Ashley Leak Bryant, PhD, RN-BC, OCN, practicing oncology nurse, associate professor and SON alumni association president, and Cheryl Woods Giscombe, PhD, RN, PMHNP-BC, FAAN, Melissa and Harry LeVine Family Distinguished Term Associate Professor in Quality of Life, Health Promotion and Wellness, update our community about the stresses facing nursing right now in light of the COVID-19 pandemic and what we can all do to help.
How is the COVID-19 pandemic impacting nurses who are actively working in clinics and hospitals?
ALB: Practicing nurses and those who support them are feeling uncertain and overwhelmed by the current health crisis. Nurses are managing complex patient situations while remaining resilient. More than ever, nurses need emotional support and want to be heard. They need to be acknowledged for their skills and appreciated for their care. It’s important to see this from our leadership, fellow health care employees, families and work families. Our SON leaders acknowledge, appreciate, and recognize our alumni who consistently provide person and family centered care during this time.

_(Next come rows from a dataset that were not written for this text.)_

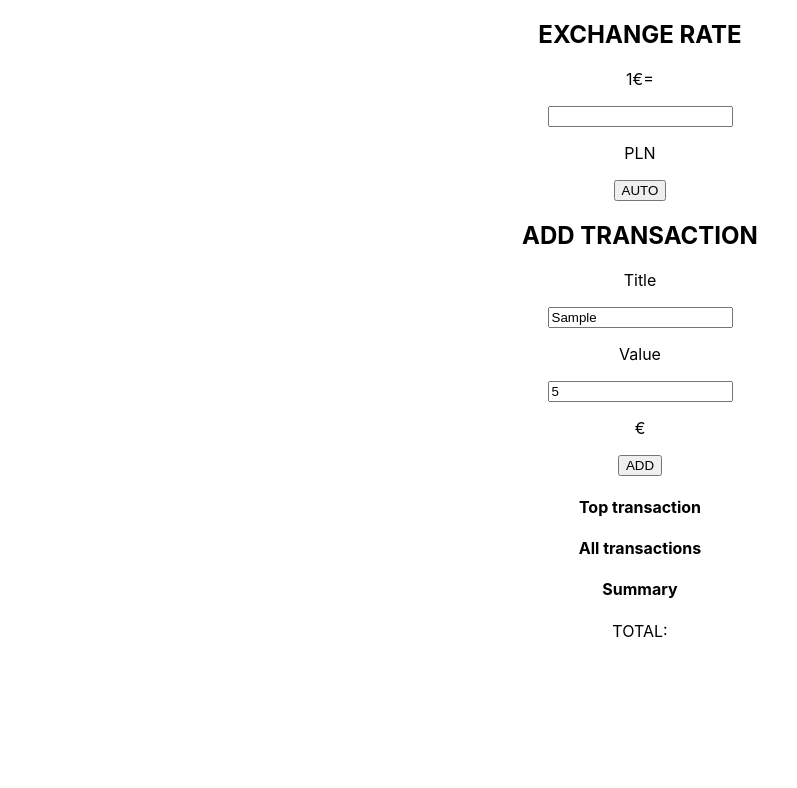
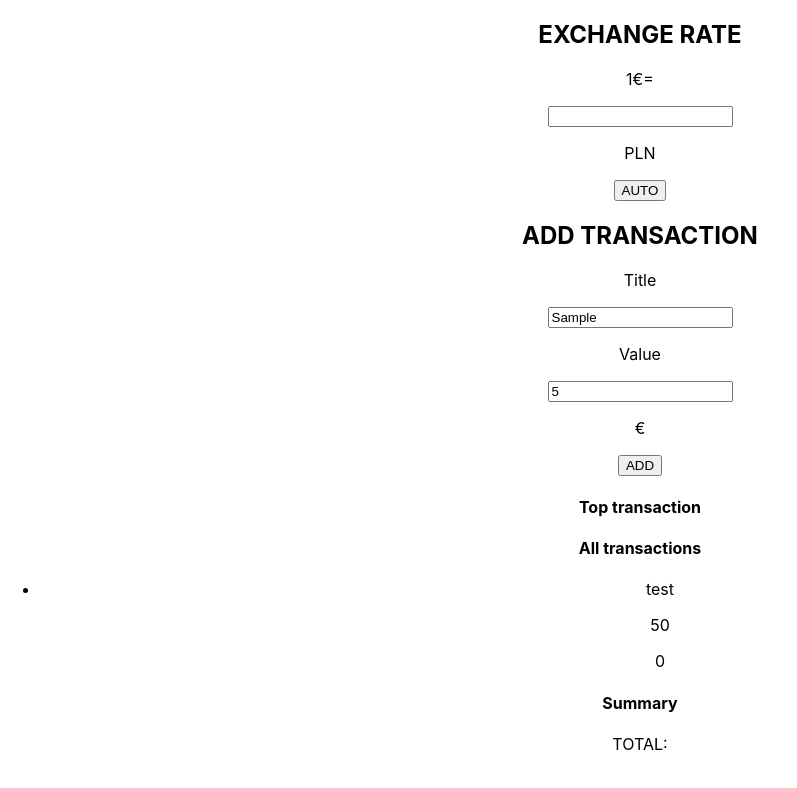
Before and after one commit to JKosciukiewicz/currency_exchange, a React (Create React App) app: page / in a window 1280 px wide. Both pictures are taken after typing "Sample", "5" into the empty fields and a click on the button "ADD". Shown: the top 788 px of the page, without its empty margins (0-797 px from the left). Built offline with nearby package versions, Linux system fonts and the light colour scheme; no server answers.

Commit message:
added transaction list

```diff
--- /dev/null
+++ b/src/_components/ITransactionRecord.tsx
@@ -0,0 +1,5 @@
+export interface ITransactionRecord{
+    title:string,
+    valueEur:number,
+    exchangeRate:number
+}
--- a/src/_components/transaction.tsx
+++ b/src/_components/transaction.tsx
@@ -1,9 +1,14 @@
 import {FC} from 'react';
+import {ITransactionRecord} from './ITransactionRecord'
 
-export const Transaction:FC=()=>{
+
+export const Transaction:FC<ITransactionRecord>=({title, valueEur,exchangeRate}:ITransactionRecord)=>{
+    let priceInPLN=valueEur*exchangeRate;
     return(
         <div className="transactionWrapper">
-            <p>Transaction</p>
+            <p>{title}</p>
+            <p>{valueEur}</p>
+            <p>{priceInPLN}</p>
         </div>
     )
 }
--- a/src/_components/transactionsList.tsx
+++ b/src/_components/transactionsList.tsx
@@ -1,6 +1,17 @@
 import {FC} from 'react';
+import {ITransaction} from '../entities/ITransaction'
+import {ITransactionReducer} from '../reducers/transactionReducer'
+import {IState} from '../reducers'
+import {useSelector} from 'react-redux'
+import {IExchangeRateReducer} from '../reducers/exchangeRateReducer'
+
+import {Transaction} from './transaction'
 
 export const TransactionList:FC=()=>{
+    const transactionList=useSelector<IState, ITransactionReducer>(globalState=>globalState.transactions)
+    const exchangeRate=useSelector<IState, IExchangeRateReducer>(globalState=>globalState.exchangeRate)
+    const transactionData=transactionList.transactionsList
+    let transactionRecords=transactionData.map((record)=>(<li><Transaction title={record.title} valueEur={record.valueEur} exchangeRate={exchangeRate.currentRate.exchangeRate}/></li>))
     return(
     <div className="transactionListWrapper">
         <div className="topTransaction">
@@ -8,6 +19,9 @@ export const TransactionList:FC=()=>{
         </div>
         <div className="transactionList">
             <h4>All transactions</h4>
+            <ul>
+                {transactionRecords}
+            </ul>
         </div>
         <div className="transactionSummary">
             <h4>Summary</h4>
--- a/src/reducers/exchangeRateReducer.tsx
+++ b/src/reducers/exchangeRateReducer.tsx
@@ -14,7 +14,6 @@ export default (state=defaultState(),action:any)=>{
     switch(action.type){
         case actionTypes.SET_EXCHANGE_RATE:{
             const payload:actionTypes.IExchangeRateTypes['SET_EXCHANGE_RATE']=action.newRate
-            debugger
             return {
                 ...state,
                 currentRate:payload
--- a/src/reducers/transactionReducer.ts
+++ b/src/reducers/transactionReducer.ts
@@ -15,7 +15,6 @@ export default (state=defaultState(),action:any)=>{
     switch(action.type){
         case actionTypes.ADD_TRANSACTION:{
             const payload:actionTypes.ITrasactionTypes['ADD_TRANSACTION']=action.newTransaction
-            debugger
             return {
                 ...state,
                 transactionsList:[...state.transactionsList, payload]
```
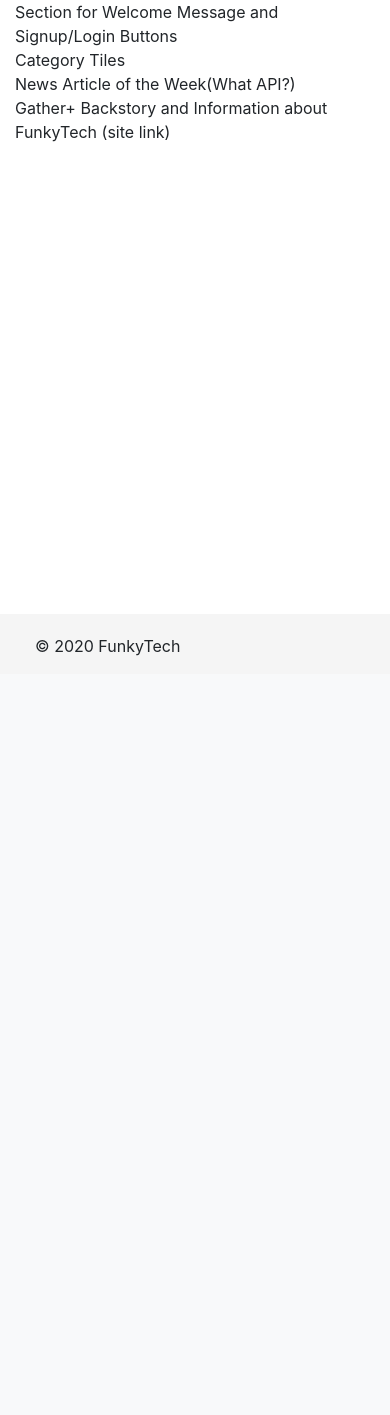
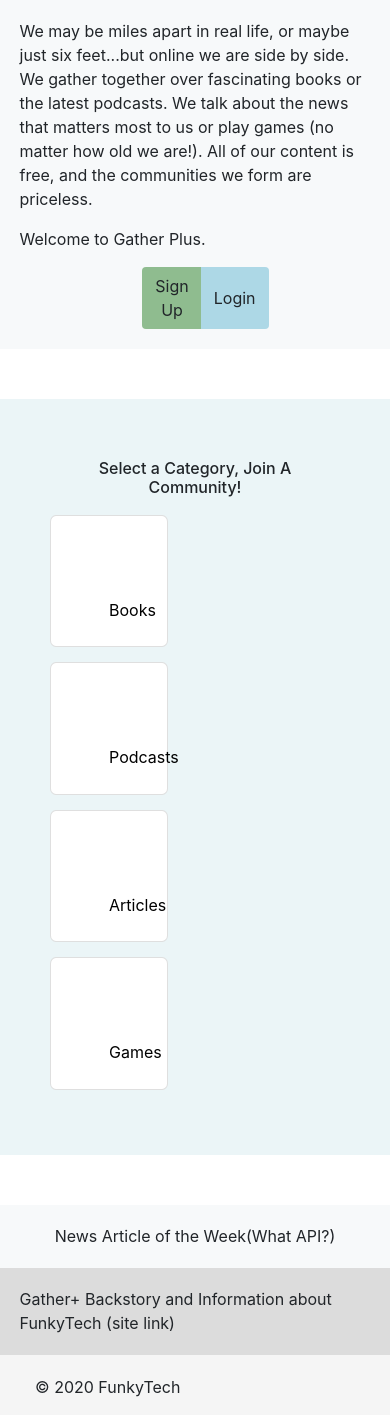
Before and after one commit to CEN4010-S2020-G07/CEN4010-S2020-G07, a PHP site: page /featuremain.html in a window 390 px wide. Shown: the part 170-1585 px from the top of the page. Before the commit the page ends 826 px from the top, so only its background shows below. Run offline with PHP 8.4, Linux system fonts and the light colour scheme; some libraries are stand-ins or nearby versions; grey boxes are pictures that could not be loaded.

Commit message:
Updated Feature/Main Page
testing file upload/merging changes

```diff
--- a/vertical prototype/css/prototype.css
+++ b/vertical prototype/css/prototype.css
@@ -13,6 +13,14 @@ height:60px;
 width:100%;
 background-color:#f5f5f5;
 padding:20px;
+}
+
+a{
+color:black;
+}
+
+a:hover{
+text-decoration-line:none;
 }
 
 h3{
@@ -31,3 +39,69 @@ text-align:center;
     text-indent: -999px;
     background-color: dimgray;
 }
+
+h6{
+padding:10px;
+}
+
+#cat_hubs{
+width:100%;
+padding:50px;
+margin: 50px auto;
+background-color:#ebf5f7;
+}
+
+
+.btn-group{
+width:30%;
+float:center;
+}
+
+#sign{
+background-color: darkseagreen;
+}
+
+.log{
+background-color: lightblue;
+}
+
+.logger{
+margin-top:20px;
+padding:8px;
+width:25%;
+}
+
+#mod{
+background-color:gainsboro;
+}
+
+.category{
+width:25%;
+height:100px;
+text-align:center;
+padding:20%;
+padding-bottom:25%;
+border-radius:5%;
+}
+
+.category img {
+float:center;
+padding-bottom:8px;
+}
+
+.category a{
+color:black;
+}
+
+.category a:hover{
+color:goldenrod;
+}
+
+.section{
+background-color:#f7f9fa;
+padding:5%;
+}
+
+#learnmore{
+background-color:gainsboro;
+}
--- a/vertical prototype/featuremain.html
+++ b/vertical prototype/featuremain.html
@@ -62,21 +62,74 @@
         </div>
     </div>
 
-    <div class="container" id="welcome">
-        Section for Welcome Message and Signup/Login Buttons
+    <div class="container-fluid text-center section" id="welcome">
+        <p id="greeting" class="text-left">We may be miles apart in real life, or maybe just six feet...but online we are side by side. We gather together over fascinating books or the latest podcasts. We talk about the news that matters most to us or play games (no matter how old we are!). All of our content is free, and the communities we form are priceless. </p>
+        <p class="text-left">Welcome to Gather Plus.</p>
+
+        <div class="btn-group" role="group">
+            <a class="btn" href="signup.html" role="button" id="sign">Sign Up</a>
+            <button type="button" class="btn log" data-toggle="modal" data-target="#modal1" >Login</button>
+        </div>
     </div>
 
-    <div class="container" id="cat_tiles">
-        Category Tiles
+    <div class="container col-md-8" id="cat_hubs">
+       <h6 class="text-center">Select a Category, Join A Community!</h6>
+        <div class="card-group">
+            <div class="card category"><a href="bookhub.html"><img src="images/book.png" alt="books" class="img-fluid"><span class="text-nowrap">Books</span></a></div>
+            <div class="card category"><a href="audiohub.html"><img src="images/sing.png" alt="" class="img-fluid"><span class="text-nowrap">Podcasts</span></a></div>
+        </div>
+        <div class="card-group">
+            <div class="card category"><a href="newshub.html"><img src="images/newspaper.png" alt="news" class="img-fluid"><span class="text-nowrap">Articles</span></a></div>
+            <div class="card category"><a href="gamehub.html"><img src="images/puzzle.png" alt="games" class="img-fluid"><span class="text-nowrap">Games</span></a></div>
+        </div>
+
     </div>
+    <div class="container-fluid text-center section" id="weeklynews">News Article of the Week(What API?)</div>
 
-    <div class="container" id="weeklynews">News Article of the Week(What API?)</div>
-
-    <div class="container" id="learnmore"> Gather+ Backstory and Information about FunkyTech (site link) </div>
+    <div class="container-fluid section" id="learnmore"> Gather+ Backstory and Information about FunkyTech (site link) </div>
 
     <footer class="footer">
         <div class="container"> &copy; 2020 FunkyTech</div>
     </footer>
+    <!--Modal-->
+    <div class="modal" id="modal1" role="dialog">
+        <div class="modal-dialog modal-lg" role="document">
+            <div class="modal-content">
+                <div class="modal-header">
+                <h5>Gather+</h5>
+                <button type="button" class="close" data-dismiss="modal" aria-label="Close"><span aria-hidden="true">x</span></button>
+                </div>
+                <div class="modal-body">
+                    <div class="container-fluid">
+                        <div class="row">
+                            <div class="col-md-4 text-center" id="mod"></div>
+                            <div class="col-md-8">
+                                <form action="#">
+                                    <div class="form-group">
+                                        <label for="username">Username</label>
+                                        <input type="text" class="form-control" id="enter_uname">
+                                    </div>
+                                    <div class="form-group">
+                                        <label for="password">Password</label>
+                                        <input type="password" class="form-control" id="enter_pword">
+                                    </div>
+                                    <div class="form-check">
+                                        <input type="checkbox" class="form-check-input" id="exampleCheck1">
+                                        <label class="form-check-label" for="exampleCheck1"><small>I am at least 16 years of age.</small></label>
+                                    </div>
+                                    <button type="submit" class="btn log logger">Login</button>
+                                </form>
+
+                            </div>
+                        </div>
+                    </div>
+                </div>
+                <div class="modal-footer">
+
+                </div>
+            </div>
+        </div>
+    </div>
 
 
 
```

CWG: These are really challenging times for everyone, and particularly for nurses. Our lives are built around caring for others, and we’re so overwhelmed that our capacity can be limited. What can we do to care for ourselves? Delivering great care depends on refilling our tanks, too.
What is important for nurses to know right now as we face this crisis?
ALB: No matter what we encounter, we have to continue to provide excellent nursing care we’ve always provided. Some nurses are on the front lines of COVID-19, and some of us are treating patients who have chronic illnesses such as diabetes, heart disease and cancer. We can’t be so overwhelmed with the news of the pandemic that we’re taking our minds off other patients and their critical needs.
CWG: We can take care of ourselves and nurses can take care of one another. We have such compassion and empathy for others, and now it’s time to have that for ourselves. Here at UNC, we’re providing a lot of mental health resources for nurses and nursing students, and our entire community, that help build our resilience, because we don’t know how long this pandemic will last.
How can nurses cope with the stress of the pandemic?
CWB: Mindfulness exercises are really helpful, and the health care community has been turning to this more than ever. Something great to practice is loving kindness meditation, where you turn that kindness inside toward yourself, but also to those you love, and to strangers and our whole society. This is a real opportunity to develop new coping skills in times of uncertainty, and mindfulness is proven to make people better providers – accessing that peace and calm when times are tough allows us to give the best care.
ALB: Nurses are historically prepared for health care crises, and this is no different – the nation needs and trusts us. With that trusted position comes a measure of economic security in this situation that people in other occupations might not have right now. We all have pressures, and a lot of people are suffering, but we are privileged to have this position. Keeping that in perspective goes a long way in helping us remain strong and stay focused on what really matters – caring for patients and for one another.
What can nurses who aren’t working at the bedside do during COVID-19?
CWG: Put on your educator hat. Hold conference calls to answer questions from your friends, faith groups, community groups, those who look to you. Support nurses by reminding them to help themselves and care for themselves. Coordinate meals for nurses or find groups to donate to who are helping the mission. And, use your networks – connect nurses in practice by finding the equipment or PPE they might need.
ALB: Staying informed on the latest developments and looking to our professional organizations like the American Nurses Association for guidance is incredibly helpful. Ask UNC Nursing what donations or resources could be most helpful right now. Use your influence – remind people where to turn to for credible COVID-19 facts, evidence-based sources like the CDC and the NIH. Nurses are the most trusted profession, and we have been for many years. You can be that trusted person, no matter where you are.